* _Detected change data_:
_ _ _ _ _ _ _
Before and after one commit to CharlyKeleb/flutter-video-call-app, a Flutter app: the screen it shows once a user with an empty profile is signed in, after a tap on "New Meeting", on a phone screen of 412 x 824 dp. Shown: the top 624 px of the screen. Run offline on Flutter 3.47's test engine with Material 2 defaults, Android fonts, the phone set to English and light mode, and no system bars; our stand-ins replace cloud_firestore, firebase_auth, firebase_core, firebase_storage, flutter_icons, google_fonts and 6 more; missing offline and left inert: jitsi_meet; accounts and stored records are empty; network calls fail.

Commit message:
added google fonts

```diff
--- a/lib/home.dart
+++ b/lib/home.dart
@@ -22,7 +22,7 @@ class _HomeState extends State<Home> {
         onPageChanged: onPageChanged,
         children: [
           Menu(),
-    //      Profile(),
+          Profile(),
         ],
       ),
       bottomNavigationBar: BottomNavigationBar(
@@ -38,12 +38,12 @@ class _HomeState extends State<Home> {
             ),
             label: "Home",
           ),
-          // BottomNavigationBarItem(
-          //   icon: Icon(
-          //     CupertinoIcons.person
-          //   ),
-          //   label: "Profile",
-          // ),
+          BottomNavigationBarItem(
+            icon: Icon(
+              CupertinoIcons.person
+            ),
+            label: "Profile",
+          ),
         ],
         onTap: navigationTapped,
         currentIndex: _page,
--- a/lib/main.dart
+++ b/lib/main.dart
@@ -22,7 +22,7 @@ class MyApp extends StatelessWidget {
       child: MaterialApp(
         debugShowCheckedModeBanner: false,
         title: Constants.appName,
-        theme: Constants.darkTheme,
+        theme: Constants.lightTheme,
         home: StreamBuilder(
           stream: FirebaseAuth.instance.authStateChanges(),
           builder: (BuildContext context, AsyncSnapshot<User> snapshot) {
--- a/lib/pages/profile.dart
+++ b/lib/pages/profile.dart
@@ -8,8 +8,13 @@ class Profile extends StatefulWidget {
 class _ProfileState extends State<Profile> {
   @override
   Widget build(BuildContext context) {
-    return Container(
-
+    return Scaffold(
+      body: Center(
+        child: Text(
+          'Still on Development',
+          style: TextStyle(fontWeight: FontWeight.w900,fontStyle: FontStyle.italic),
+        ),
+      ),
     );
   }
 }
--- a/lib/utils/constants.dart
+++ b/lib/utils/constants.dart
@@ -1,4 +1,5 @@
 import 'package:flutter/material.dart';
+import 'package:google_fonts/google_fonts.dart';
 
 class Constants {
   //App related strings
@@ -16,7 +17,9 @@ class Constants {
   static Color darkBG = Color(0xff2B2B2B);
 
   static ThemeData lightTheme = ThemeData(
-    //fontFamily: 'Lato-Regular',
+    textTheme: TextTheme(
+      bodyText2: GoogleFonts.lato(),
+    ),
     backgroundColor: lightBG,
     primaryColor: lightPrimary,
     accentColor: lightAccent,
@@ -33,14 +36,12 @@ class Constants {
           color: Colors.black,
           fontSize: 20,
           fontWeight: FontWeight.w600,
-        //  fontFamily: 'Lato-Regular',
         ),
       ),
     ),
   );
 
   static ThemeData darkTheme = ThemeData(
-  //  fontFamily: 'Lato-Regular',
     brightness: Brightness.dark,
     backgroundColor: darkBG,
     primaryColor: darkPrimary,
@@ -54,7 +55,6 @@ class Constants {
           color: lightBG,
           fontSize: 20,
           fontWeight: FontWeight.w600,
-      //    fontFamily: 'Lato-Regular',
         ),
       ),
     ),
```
_ _ _ _ _ _ _
* _The task_: Pick out the lines above containing the word "BottomNavigationBarItem", then copy them.

* _Response to this exercise_:
-          // BottomNavigationBarItem(
+          BottomNavigationBarItem(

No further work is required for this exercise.